[DATA TO EXAMINE — start]

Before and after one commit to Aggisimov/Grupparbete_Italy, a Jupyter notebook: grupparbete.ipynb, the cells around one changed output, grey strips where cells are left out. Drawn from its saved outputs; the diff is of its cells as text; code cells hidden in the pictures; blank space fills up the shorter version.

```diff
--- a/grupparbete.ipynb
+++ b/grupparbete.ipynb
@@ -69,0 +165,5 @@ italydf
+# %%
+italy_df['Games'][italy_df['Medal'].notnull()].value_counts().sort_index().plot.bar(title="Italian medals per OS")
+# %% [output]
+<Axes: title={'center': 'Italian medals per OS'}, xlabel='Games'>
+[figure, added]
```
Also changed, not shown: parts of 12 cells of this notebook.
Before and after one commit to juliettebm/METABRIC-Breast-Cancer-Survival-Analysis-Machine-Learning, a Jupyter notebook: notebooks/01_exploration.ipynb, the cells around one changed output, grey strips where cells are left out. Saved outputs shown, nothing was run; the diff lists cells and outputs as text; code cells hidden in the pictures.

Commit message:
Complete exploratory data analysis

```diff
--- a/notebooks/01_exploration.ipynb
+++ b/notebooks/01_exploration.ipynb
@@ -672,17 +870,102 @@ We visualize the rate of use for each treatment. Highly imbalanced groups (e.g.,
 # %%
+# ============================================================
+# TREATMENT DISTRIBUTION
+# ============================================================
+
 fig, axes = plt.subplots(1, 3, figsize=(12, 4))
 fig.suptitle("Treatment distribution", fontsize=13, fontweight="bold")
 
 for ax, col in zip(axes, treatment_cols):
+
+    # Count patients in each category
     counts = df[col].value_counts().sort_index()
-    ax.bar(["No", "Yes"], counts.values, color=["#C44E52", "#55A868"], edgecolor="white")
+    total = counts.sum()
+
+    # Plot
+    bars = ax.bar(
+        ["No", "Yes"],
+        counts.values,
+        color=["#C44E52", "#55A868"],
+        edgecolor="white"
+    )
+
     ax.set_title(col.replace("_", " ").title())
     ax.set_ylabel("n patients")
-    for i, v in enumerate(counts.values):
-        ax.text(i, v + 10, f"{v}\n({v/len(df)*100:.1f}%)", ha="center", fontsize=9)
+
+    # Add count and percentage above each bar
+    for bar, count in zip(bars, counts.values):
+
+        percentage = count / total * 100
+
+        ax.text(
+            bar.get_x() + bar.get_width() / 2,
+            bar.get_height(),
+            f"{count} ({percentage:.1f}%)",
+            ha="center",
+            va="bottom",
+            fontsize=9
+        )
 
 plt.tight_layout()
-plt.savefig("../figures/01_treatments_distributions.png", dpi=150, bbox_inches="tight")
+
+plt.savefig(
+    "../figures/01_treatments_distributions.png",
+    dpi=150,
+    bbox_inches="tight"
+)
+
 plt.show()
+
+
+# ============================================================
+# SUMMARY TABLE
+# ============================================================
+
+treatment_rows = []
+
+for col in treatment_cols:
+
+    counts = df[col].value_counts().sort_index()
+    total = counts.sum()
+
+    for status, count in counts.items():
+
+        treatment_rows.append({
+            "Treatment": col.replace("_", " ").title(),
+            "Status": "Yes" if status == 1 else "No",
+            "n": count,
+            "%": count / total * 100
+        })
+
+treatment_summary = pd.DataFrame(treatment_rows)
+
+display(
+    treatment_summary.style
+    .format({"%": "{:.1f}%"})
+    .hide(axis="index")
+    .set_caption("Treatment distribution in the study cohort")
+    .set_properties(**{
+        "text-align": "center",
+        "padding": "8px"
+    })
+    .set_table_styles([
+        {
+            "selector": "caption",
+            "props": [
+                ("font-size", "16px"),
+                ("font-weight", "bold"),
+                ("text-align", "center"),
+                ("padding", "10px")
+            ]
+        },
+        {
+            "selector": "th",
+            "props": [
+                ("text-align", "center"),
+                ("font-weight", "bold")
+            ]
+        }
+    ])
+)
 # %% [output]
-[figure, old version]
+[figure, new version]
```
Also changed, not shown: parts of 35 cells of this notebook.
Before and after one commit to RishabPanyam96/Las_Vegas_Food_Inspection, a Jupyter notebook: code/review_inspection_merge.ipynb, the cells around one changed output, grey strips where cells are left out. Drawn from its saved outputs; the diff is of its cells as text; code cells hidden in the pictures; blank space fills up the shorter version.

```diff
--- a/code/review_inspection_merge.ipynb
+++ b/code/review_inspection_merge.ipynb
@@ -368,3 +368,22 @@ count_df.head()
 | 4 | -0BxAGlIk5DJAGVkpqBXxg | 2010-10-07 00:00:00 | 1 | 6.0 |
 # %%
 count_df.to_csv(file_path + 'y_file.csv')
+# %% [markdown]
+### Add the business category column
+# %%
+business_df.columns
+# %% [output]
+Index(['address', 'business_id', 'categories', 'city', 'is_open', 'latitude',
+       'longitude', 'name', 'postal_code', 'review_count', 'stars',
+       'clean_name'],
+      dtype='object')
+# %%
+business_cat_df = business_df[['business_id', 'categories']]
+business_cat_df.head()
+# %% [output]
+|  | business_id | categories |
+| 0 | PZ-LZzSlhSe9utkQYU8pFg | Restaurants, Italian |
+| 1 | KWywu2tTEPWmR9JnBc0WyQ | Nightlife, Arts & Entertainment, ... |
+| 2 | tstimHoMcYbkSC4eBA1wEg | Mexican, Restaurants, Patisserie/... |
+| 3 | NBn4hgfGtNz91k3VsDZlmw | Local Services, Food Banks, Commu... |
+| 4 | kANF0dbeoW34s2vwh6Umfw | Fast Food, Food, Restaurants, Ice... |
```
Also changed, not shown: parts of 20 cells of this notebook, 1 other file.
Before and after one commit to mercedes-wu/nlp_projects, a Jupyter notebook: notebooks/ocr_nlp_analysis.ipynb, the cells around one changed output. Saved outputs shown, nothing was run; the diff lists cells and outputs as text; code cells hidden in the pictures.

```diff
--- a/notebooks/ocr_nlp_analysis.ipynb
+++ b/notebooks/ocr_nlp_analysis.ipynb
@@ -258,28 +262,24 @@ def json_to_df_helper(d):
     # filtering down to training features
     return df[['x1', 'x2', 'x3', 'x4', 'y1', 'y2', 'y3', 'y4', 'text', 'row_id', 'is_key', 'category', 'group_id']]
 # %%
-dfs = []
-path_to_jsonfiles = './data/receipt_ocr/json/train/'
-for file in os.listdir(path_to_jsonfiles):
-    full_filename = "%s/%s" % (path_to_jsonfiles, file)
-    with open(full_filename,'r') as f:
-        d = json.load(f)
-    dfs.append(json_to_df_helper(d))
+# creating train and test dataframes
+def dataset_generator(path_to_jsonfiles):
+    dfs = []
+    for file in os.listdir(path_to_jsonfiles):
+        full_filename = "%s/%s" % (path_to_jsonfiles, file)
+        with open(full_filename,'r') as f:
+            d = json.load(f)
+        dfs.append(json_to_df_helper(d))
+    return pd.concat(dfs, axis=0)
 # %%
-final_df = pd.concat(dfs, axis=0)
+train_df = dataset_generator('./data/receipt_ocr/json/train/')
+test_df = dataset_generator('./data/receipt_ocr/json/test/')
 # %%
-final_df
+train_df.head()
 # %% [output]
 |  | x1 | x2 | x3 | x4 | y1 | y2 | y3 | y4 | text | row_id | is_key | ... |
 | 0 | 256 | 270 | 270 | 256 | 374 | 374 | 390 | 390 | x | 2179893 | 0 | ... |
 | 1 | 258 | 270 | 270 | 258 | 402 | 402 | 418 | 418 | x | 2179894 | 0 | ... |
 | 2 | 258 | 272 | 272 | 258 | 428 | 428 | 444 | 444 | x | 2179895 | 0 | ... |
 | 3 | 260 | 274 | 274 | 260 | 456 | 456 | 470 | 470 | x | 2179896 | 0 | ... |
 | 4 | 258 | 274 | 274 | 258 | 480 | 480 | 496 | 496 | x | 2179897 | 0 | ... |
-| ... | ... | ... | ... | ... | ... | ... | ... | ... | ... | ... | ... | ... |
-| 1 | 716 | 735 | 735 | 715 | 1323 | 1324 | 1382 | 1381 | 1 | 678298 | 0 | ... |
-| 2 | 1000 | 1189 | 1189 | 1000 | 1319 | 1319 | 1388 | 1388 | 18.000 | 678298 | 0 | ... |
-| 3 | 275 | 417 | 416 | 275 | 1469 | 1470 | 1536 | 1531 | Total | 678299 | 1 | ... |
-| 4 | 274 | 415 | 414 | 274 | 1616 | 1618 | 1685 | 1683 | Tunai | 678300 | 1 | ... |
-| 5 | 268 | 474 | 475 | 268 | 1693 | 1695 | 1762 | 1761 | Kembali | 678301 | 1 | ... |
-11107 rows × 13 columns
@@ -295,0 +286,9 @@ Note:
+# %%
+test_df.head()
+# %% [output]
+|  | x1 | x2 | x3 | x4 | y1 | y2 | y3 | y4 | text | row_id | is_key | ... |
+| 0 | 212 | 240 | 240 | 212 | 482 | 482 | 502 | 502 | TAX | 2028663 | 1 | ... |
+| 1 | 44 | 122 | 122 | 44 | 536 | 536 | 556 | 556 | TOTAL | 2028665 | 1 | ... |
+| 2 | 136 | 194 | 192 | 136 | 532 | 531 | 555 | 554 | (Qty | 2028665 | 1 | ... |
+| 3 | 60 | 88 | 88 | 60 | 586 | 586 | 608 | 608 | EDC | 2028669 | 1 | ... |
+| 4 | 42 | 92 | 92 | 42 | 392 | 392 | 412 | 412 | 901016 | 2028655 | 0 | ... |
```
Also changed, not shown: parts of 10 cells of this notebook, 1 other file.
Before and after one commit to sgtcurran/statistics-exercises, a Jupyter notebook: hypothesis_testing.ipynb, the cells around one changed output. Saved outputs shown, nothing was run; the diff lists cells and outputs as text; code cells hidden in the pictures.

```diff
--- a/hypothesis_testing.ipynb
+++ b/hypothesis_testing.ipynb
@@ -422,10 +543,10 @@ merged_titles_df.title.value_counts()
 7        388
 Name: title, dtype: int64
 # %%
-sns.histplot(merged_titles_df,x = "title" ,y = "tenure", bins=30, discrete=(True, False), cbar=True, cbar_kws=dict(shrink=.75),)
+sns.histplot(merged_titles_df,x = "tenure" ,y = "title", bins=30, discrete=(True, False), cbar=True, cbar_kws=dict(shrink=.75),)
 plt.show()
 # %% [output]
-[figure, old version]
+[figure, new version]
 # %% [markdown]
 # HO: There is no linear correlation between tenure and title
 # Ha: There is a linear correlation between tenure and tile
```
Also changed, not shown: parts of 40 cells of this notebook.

[DATA TO EXAMINE — finish]

WHAT YOU NEED TO DO >>
Each line that contains the string "center" should be copied from the data above.

ANSWER AREA >>
+<Axes: title={'center': 'Italian medals per OS'}, xlabel='Games'>
-        ax.text(i, v + 10, f"{v}\n({v/len(df)*100:.1f}%)", ha="center", fontsize=9)
+            ha="center",
+        "text-align": "center",
+                ("text-align", "center"),
+                ("text-align", "center"),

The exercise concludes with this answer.